The court analysed in detail what it found to be overly broad restrictions in Visentin's non-compete agreement. Noting that restrictive covenants should be drawn up narrowly to protect legitimate business interests, the court found that IBM's agreement was overbroad because it purported to prohibit Visentin from working for a competitor in areas in which IBM did not do business and should have been limited to a restriction on working in the same business areas in which he worked for IBM. Moreover, the court appeared to take a narrow view of what constituted the 'same business area'.
To remedy this, the court suggested that employers specifically tailor their agreements to address the unique information that each employee will have access to and consider listing the business areas that the employer seeks to protect.
Although ultimately unnecessary to its decision – as it had already ruled that IBM had failed to demonstrate a legitimate business justification supporting enforcement of the restrictions – the court held that enforcement of the agreement would impose an undue hardship on Visentin. The court credited Visentin's claims that being sidelined for a year would put him at a disadvantage in a fast-moving industry and would hamper his ability to prove his worth to a new employer.

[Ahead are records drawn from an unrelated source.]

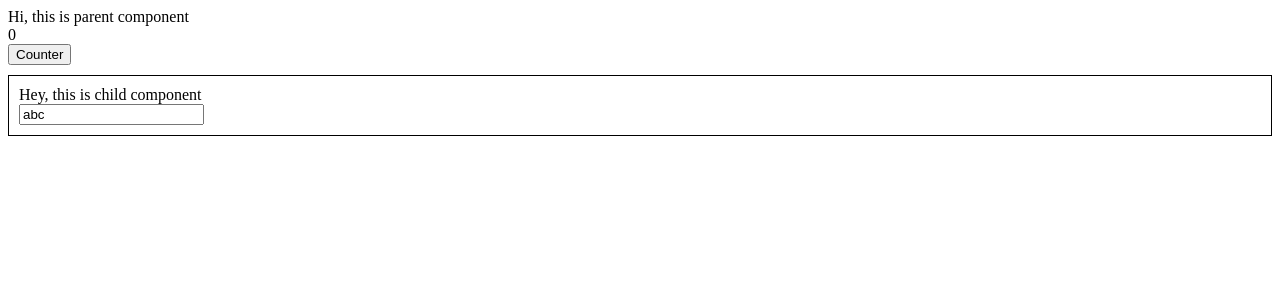
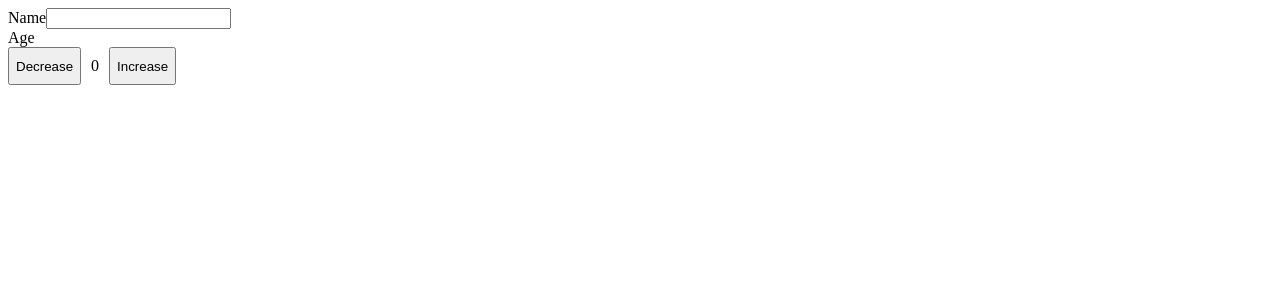
Before and after one commit to hson194/review-reactjs, a React (Vite) app: page / in a window 1280 px wide. Shown: the top 300 px of the page. Built offline with nearby package versions, Linux system fonts and the light colour scheme.

Commit message:
chore: practive useEffect

```diff
--- a/src/App.tsx
+++ b/src/App.tsx
@@ -1,9 +1,9 @@
-import {VirtualDOMExplaination} from './virtual-dom/VirtualDOMExplaination'
+import {LogWhenNameAgeChanging} from './hooks/use-effect/LogWhenNameAgeChanging'
 
 function App() {
   return (
     <>
-      <VirtualDOMExplaination />
+      <LogWhenNameAgeChanging />
     </>
   )
 }
--- /dev/null
+++ b/src/hooks/use-effect/LogWhenNameAgeChanging.tsx
@@ -0,0 +1,29 @@
+import { useState, useEffect } from 'react';
+
+export function LogWhenNameAgeChanging() {
+	const [name, setName] = useState('');
+	const [age, setAge] = useState(0);
+
+	useEffect(() => {
+		console.log('Name change', name);
+		console.log('Age change', age);
+	}, [name, age]);
+
+	return (
+		<>
+			<div>
+				<label htmlFor="name">Name</label>
+				<input id="name" value={name} type="text" onChange={(e) => setName(e.target.value)} />
+			</div>
+
+			<div>
+				<div>Age</div>
+				<div style={{display: 'flex'}}>
+					<button onClick={() => setAge(preAge => preAge - 1)}>Decrease</button>
+					<div style={{margin: '10px'}}>{age}</div>
+					<button onClick={() => setAge(preAge => preAge + 1)}>Increase</button>
+				</div>
+			</div>
+		</>
+	);
+}
```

In addition, the court was persuaded that the true nature of the IBM agreement was not to protect trade secrets, but instead to retain employees – indeed, an IBM witness testified that the company viewed its non-compete agreements as "retention devices". Further, the court found that a clawback provision contained in the agreement was punitive in that its "only real purpose was to make it prohibitively expensive for an employee to leave his current employment".

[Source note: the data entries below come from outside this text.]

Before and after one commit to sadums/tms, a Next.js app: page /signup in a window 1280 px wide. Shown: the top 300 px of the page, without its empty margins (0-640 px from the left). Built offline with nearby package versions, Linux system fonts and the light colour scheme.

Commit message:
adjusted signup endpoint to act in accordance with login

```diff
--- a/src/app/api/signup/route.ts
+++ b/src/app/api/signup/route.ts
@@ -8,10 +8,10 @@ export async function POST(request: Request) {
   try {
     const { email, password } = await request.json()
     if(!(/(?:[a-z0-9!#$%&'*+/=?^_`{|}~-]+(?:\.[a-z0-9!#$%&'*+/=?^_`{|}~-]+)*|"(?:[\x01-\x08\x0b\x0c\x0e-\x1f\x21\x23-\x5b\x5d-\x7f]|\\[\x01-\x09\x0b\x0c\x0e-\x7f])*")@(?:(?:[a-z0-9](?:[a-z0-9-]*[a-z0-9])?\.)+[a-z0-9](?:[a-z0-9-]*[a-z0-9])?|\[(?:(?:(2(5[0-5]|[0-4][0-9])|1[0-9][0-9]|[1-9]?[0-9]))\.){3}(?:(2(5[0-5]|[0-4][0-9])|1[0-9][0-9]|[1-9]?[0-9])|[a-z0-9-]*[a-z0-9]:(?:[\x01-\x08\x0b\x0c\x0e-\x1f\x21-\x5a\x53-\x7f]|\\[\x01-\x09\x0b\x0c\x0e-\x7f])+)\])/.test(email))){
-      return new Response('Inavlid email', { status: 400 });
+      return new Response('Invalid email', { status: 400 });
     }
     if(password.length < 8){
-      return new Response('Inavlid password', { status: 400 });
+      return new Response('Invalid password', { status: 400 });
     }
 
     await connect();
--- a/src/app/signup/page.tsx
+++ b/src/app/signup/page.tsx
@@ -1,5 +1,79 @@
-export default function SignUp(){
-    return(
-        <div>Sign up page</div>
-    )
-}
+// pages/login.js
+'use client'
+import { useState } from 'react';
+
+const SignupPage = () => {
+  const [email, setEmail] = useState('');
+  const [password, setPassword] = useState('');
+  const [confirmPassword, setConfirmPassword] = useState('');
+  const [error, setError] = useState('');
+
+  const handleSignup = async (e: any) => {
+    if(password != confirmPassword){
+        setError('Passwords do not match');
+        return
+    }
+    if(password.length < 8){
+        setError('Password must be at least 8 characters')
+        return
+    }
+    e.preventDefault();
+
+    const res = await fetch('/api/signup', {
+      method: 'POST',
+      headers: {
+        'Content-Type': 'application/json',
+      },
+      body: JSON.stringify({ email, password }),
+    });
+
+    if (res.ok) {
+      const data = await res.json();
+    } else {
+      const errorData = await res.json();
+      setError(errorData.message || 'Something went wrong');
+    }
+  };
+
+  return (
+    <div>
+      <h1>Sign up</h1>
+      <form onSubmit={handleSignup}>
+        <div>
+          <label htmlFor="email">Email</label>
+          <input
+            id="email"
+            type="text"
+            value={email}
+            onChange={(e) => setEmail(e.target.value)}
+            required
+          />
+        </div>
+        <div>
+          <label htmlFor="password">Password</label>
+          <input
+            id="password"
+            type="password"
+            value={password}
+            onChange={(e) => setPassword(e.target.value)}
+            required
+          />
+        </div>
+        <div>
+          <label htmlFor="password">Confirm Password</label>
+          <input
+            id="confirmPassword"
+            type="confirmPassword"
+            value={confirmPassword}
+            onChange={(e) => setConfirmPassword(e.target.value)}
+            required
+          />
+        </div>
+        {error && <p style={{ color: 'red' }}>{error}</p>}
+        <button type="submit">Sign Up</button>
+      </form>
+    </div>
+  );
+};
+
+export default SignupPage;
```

Upon receiving notice of Visentin's resignation, IBM rejected his offer to continue working during a transitional period and immediately retrieved his laptop. The court viewed such conduct harshly, noting that IBM's refusal of Visentin's continued employment option triggered its purported need for a preliminary injunction because its conduct essentially forced Visentin to begin working for its competitor immediately.

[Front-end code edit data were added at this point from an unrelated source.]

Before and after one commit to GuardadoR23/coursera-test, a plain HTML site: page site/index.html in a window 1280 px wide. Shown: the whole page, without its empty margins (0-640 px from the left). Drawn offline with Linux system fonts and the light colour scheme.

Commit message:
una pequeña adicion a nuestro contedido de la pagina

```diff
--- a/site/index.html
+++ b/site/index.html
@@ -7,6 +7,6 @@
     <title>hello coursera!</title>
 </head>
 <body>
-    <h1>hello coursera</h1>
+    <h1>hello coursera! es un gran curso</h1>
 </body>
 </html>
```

The court also discussed IBM's general practices when employees leave the company and challenged its differential treatment of Visentin. Evidence was presented that when an employee leaves IBM, the company frequently assists the departing employee in understanding how to work for a new employer without violating his or her continuing obligations to IBM. The court was persuaded that Visentin was treated differently and that IBM simply refused to engage in a similar process with him.
The court clearly had a strong reaction to the particular facts presented in this case. Nonetheless, it may be expected that its broad pronouncements and legal conclusions will regularly be cited by parties seeking to avoid enforcement of restrictive covenants. Thus, even though the decision is not binding on New York state courts, employers should consider the court's guidance when negotiating future non-compete agreements and considering enforcement of existing agreements.
Employers seeking to recruit individuals who are subject to non-compete agreements can also glean useful guidance from this decision. To the extent feasible, a competitive employer should consider structuring the new job so as to avoid the employee's prior responsibilities, clients and business areas. In addition, limiting work to existing clients of the new company, as opposed to clients from a prior employer, may insulate an employee from being deemed to have violated a non-compete agreement. Finally, acknowledging and upholding the obligation to keep client information confidential can be a critical factor in avoiding a finding of irreparable harm.
For further information on this topic please contact Kevin B Leblang or Robert N Holtzman at Kramer Levin Naftalis & Frankel LLP by telephone (+1 212 715 9100), fax (+1 212 715 8000) or email (firstname.lastname@example.org or email@example.com).
This article was first published by the International Law Office, a premium online legal update service for major companies and law firms worldwide. Register for a free subscription.